There is a beach. And, off of the beach, life happens. My trips to Nantucket have been curtailed — first by my son’s birth, and then by his cancer. When the worst struck, Fisherman was ready to leap on the first plane he could to be by our side. In the darkest moments of this journey, his voice on the other line has been one to guide me, and keep me sane.
Between prepping the cocktail of nausea drugs to get Vampboy through today, and cleaning up the whirlwind of a day’s life, I didn’t get to bed last night until 1am. The morning was a rush of getting VB and VM ready to head out to Boston for another day of Chemo, then off to work to address the fact that a funder that had been supporting my organization for 8 years decided to deny our continued funding request without ever informing me. That, on top of the emails and phone calls and letters to get out and meetings to arrange and and and and….
And then there was an email.
There is a beach..And Fisherman is there; alone, save for a seal that brings to the shore an otherworldly presence — as if God has come to earth as a sea creature. In the quiet of that moment, in the presence of the Great Seal, Fisherman has written about his pain, that has come into his life over the last year:
The Jeep that brought us to the beach, that connected us to the surf, died after 8 years of memories and travel. I immediately recalled our first year fishing together, as we’d drive around the island in a Saturn station wagon, and flail towards the beaches breathlessly carrying our gear. The Jeep was bought after that, and became the Millennium Falcon of vehicles.
Fisherman, like myself, is a dog person — and this year one of his dogs passed away. I picture that dog — and my own, who is still with us as ever but beginning to show his 12 years of age.
Then there is Doc, another spirit connection for both Fisherman and I. In order to build his Utopia, Fisherman worked hard to recruit the inner sanctum to head for the island as well (myself included). While it didn’t work for me, it did for some — and Doc was one of the folks who took the plunge and swam 35 miles out to sea. While he still lives and breaths, his efforts to better the community have resulted in his exile. His heart, and Fisherman’s, is broken.

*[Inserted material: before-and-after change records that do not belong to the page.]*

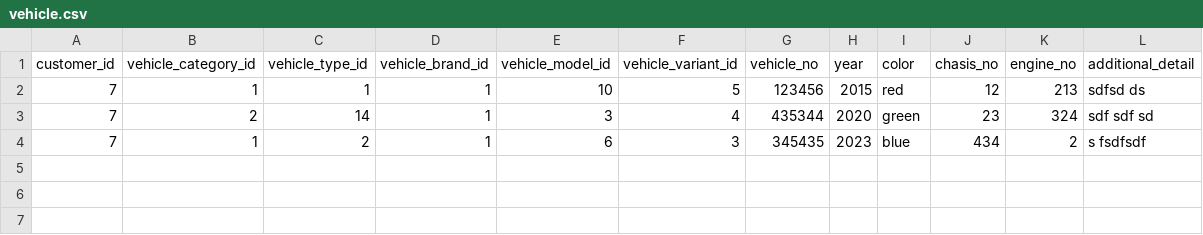
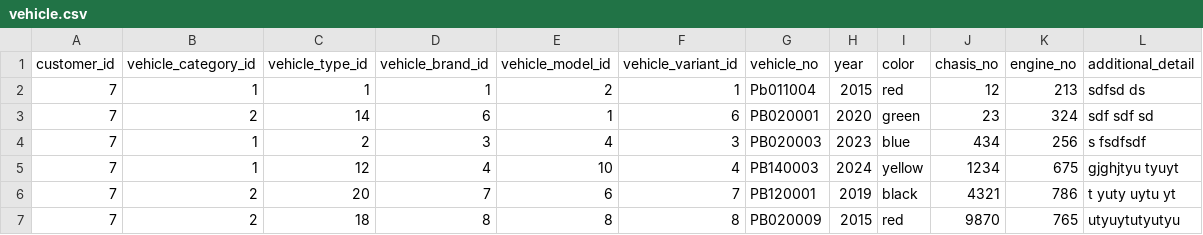
Before and after one commit to SatpalInfilogix/superior-honda-admin, a CSV file: public/assets/sample-vehicles/vehicle.csv, drawn as a sheet.

```diff
--- a/public/assets/sample-vehicles/vehicle.csv
+++ b/public/assets/sample-vehicles/vehicle.csv
@@ -1,4 +1,7 @@
 customer_id,vehicle_category_id,vehicle_type_id,vehicle_brand_id,vehicle_model_id,vehicle_variant_id,vehicle_no,year,color,chasis_no,engine_no,additional_detail
-7,1,1,1,10,5,123456,2015,red,12,213,sdfsd ds
-7,2,14,1,3,4,435344,2020,green,23,324,sdf sdf sd
-7,1,2,1,6,3,345435,2023,blue,434,2,s fsdfsdf
+7,1,1,1,2,1,Pb011004,2015,red,12,213,sdfsd ds
+7,2,14,6,1,6,PB020001,2020,green,23,324,sdf sdf sd
+7,1,2,3,4,3,PB020003,2023,blue,434,256,s fsdfsdf
+7,1,12,4,10,4,PB140003,2024,yellow,1234,675,gjghjtyu tyuyt
+7,2,20,7,6,7,PB120001,2019,black,4321,786,t yuty uytu yt
+7,2,18,8,8,8,PB020009,2015,red,9870,765,utyuytutyutyu
```
Also changed, not shown: public/assets/sample-product/product.csv.
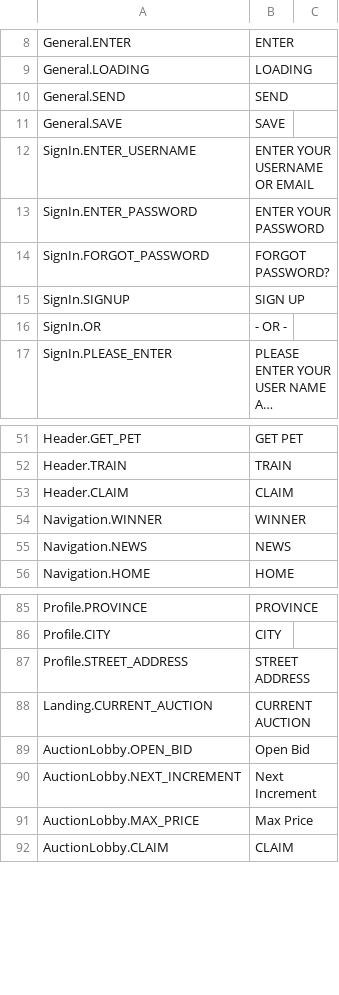
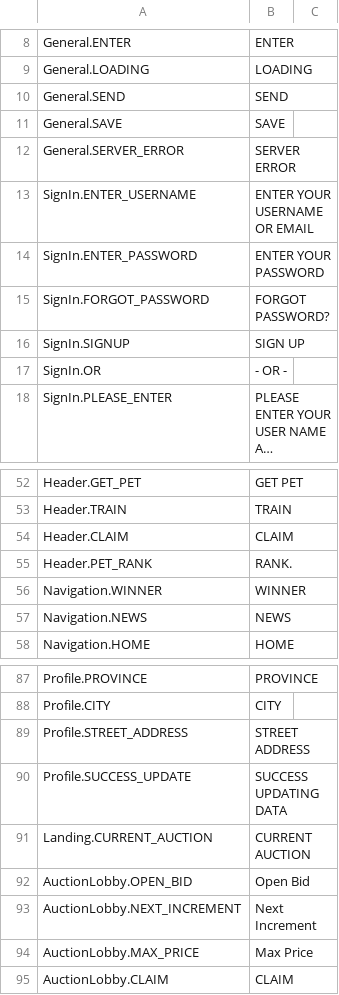
Before and after one commit to GameLevelOne/broyal, a CSV file: Assets/Plugins/LocalizeService/Resources/Localization/English.csv, drawn as a sheet; only a part is shown, gaps mark what is left out; long unchanged cells end in ….

```diff
--- a/Assets/Plugins/LocalizeService/Resources/Localization/English.csv
+++ b/Assets/Plugins/LocalizeService/Resources/Localization/English.csv
@@ -11,2 +11,3 @@ General.SEND,SEND
 General.SAVE,SAVE
+General.SERVER_ERROR,SERVER ERROR
 SignIn.ENTER_USERNAME,ENTER YOUR USERNAME OR EMAIL
@@ -53,2 +54,3 @@ Header.TRAIN,TRAIN
 Header.CLAIM,CLAIM
+Header.PET_RANK,RANK.
 Navigation.WINNER,WINNER
@@ -87,2 +89,3 @@ Profile.CITY,CITY
 Profile.STREET_ADDRESS,STREET ADDRESS
+Profile.SUCCESS_UPDATE,SUCCESS UPDATING DATA
 Landing.CURRENT_AUCTION,CURRENT AUCTION
```
Also changed, not shown: Assets/Plugins/LocalizeService/Resources/Localization/Bahasa.csv, 20 other files.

As I read again the update in my inbox, my eyes filled with tears. There is a beach, and I miss it. There is a friend, and I miss him. And there is my son’s cancer, that has taken so much of my emotion and energy that I can’t be as present for the people I care about as I wish to be.
I have often thought of the beach. It is a place I want to visit again. I wonder what I will do if (and when) I get there. Perhaps I’ll finally take that moment, with nothing but the Great Seal and the surf bearing witness, and completely fall apart. After this experience, I should do that at least once, I suppose.
And then, I can pick up my finger jockey, and get into the surf with a good friend.